Settle Disputes Quickly.
“Starting a quarrel is like breaching a dam; so drop the matter before a dispute breaks out” (Prov. 17:14). In other words, the more quickly you stop a leak in a dam, the easier it will be to repair. The more quickly you stop a breach in unity, the less damage it will do.
One of best ways to quickly settle a dispute is to overlook small issues. “He who covers a transgression seeks love, but he who repeats a matter separates friends” (Prov. 17:9). With longsuffering, we should bear with one another in love (Eph. 4:2). In his commentary on this verse, Calvin wrote that we will never forbear until our “natural fierceness has been subdued, and mildness acquired” (thus, the importance of humility above).
When it is not possible to overlook a matter, we should strive to be the first to give in and admit our fault in the matter. For a pointed illustration (from an unlikely source) on the stupidity of failing to do this, consult Dr. Seuss’ story, “The Zax,” in The Sneetches and Other Stories. When your brother has something against you, Christ says, “Agree with your adversary quickly . . .” (Matt. 5:25). What heartache would be prevented if we implemented this principle!
Mind Your Own Business!
Minding your own business does not necessarily mean not getting involved in other people’s issues. But it does preclude meddling. “Like one who seizes a dog by the ears is a passer-by who meddles in a quarrel not his own” (Prov. 26:17). It also precludes getting involved in a conflict simply out of curiosity. If you are going to get involved in a “quarrel not your own,” it must be with the intention of healing the breach. While this principle is applicable universally, it is particularly important in small churches.
Avoid Divisive People
“I urge you, brothers, to watch out for those who cause divisions and put obstacles in your way that are contrary to the teaching you have learned. Keep away from them” (Rom. 16:17). It often happens imperceptibly. We tend to take on the characteristics of those whom we are around. My favorite “hangout” is a farm near my hometown. I used to occasionally sneak off to the farm to hang out with the guys, thinking my wife would not notice. Yet, every time I came home she would say, “You’ve been to the farm haven’t you?” I had acquired the smell of the farm animals simply by associating with them. This is true of human relationships, as well. We take on characteristics of those around us. Paul warns us to keep away from divisive people so that we do not become like them.
Another reason we are told to avoid divisive people is to give them a firm warning of how offensive their behavior is. By avoiding them are saying, “We want no part of your behavior. Divisiveness stinks; we do not want to take on that smell.”

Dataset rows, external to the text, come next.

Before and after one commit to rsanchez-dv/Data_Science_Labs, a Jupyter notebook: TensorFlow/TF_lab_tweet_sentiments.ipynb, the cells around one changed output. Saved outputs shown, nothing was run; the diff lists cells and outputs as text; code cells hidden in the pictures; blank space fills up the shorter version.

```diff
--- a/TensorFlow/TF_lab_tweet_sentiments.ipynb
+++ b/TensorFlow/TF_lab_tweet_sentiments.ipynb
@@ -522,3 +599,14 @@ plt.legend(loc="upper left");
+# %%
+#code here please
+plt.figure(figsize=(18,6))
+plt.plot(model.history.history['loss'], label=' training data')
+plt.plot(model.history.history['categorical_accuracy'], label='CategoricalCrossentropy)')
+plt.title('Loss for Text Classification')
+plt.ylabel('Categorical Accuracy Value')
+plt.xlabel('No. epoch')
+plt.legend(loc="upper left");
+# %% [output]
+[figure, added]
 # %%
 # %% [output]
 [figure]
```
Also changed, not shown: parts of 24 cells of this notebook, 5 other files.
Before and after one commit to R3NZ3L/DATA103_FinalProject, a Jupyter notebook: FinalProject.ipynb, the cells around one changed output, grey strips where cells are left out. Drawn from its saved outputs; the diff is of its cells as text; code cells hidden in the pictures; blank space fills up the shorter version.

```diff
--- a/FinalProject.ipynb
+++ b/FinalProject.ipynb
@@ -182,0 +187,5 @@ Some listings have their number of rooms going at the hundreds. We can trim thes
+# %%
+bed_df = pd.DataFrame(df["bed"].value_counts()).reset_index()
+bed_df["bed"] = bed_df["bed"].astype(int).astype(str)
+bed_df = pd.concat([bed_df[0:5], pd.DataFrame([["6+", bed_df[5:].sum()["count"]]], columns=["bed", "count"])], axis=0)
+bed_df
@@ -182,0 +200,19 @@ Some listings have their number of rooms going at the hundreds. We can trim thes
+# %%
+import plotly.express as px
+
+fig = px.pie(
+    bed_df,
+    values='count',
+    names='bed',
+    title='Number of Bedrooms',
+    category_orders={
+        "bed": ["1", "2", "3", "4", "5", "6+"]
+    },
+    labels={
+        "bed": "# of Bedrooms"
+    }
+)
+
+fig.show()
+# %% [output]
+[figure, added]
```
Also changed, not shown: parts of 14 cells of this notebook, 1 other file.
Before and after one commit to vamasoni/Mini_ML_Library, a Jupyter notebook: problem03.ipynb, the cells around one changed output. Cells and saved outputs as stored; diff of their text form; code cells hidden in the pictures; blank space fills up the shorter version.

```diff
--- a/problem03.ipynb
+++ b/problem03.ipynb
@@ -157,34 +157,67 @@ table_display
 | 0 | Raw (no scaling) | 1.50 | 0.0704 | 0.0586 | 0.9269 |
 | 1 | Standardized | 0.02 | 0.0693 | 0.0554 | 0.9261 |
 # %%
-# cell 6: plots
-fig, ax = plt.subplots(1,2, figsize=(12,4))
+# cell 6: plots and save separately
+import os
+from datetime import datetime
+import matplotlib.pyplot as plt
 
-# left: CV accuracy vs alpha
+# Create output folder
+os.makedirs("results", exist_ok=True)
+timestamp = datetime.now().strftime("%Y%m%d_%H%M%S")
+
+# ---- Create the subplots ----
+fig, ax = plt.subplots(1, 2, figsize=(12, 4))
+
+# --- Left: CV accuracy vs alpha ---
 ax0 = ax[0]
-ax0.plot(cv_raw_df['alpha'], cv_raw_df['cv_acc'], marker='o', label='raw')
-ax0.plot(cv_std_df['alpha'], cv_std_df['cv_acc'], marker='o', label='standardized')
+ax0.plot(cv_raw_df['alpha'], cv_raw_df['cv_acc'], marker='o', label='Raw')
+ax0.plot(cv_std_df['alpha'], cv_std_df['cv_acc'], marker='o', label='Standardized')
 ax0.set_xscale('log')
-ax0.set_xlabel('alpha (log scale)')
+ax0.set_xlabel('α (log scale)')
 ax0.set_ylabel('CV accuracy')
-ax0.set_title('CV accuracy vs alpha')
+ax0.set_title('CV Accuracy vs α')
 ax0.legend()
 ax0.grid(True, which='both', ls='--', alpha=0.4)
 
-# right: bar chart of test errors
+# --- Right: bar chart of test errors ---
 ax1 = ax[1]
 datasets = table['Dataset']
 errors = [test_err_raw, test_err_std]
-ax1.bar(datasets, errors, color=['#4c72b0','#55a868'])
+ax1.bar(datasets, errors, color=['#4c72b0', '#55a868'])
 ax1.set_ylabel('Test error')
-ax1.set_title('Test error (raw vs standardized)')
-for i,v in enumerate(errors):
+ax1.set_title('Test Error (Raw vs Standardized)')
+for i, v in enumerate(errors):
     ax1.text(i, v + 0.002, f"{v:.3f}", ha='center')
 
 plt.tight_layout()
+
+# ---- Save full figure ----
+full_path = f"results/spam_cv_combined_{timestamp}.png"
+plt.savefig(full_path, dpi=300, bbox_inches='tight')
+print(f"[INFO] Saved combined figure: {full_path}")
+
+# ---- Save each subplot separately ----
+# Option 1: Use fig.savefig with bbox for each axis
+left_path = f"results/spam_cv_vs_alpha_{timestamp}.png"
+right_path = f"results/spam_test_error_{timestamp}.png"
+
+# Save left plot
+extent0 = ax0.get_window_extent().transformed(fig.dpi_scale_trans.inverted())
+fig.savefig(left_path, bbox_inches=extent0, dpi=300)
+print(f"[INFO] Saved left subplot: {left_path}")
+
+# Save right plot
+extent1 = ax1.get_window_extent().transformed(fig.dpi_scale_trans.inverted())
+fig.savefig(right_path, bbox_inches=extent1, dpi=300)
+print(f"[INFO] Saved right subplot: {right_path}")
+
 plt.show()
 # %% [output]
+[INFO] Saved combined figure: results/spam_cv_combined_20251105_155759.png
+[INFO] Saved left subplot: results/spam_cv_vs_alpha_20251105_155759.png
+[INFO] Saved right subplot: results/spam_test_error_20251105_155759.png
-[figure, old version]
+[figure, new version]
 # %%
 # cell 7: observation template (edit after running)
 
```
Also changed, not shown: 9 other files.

As suggested earlier, “It’s time to get to work.” There is much work to be done. It should be obvious that although believers are unified by their mutual union to the triune God, there are nonetheless numerous practical obligations to maintain unity that fall upon us. Too often Christians complain about the state of the church without taking a critical look in the mirror. If there is a lack of unity in our churches, each of us should learn to say, “It is my fault.”
Do you have a humble character, or might your personal pride be a roadblock to unity? Do you have a tamed tongue, or might your words be dividing the body of Christ? Seek humility and a self-controlled tongue. Then begin with family, include outsiders, settle disputes quickly, mind your own business and avoid divisive people.
1. From Debi Pearl, Created to Be His Help Meet, (Pleasantville, TN: No Greater Joy Ministries, 2004), 177,178.
Rev. William D. Boekestein is the pastor of the Covenant Reformed Church (URCNA) in Carbondale, Pennsylvania.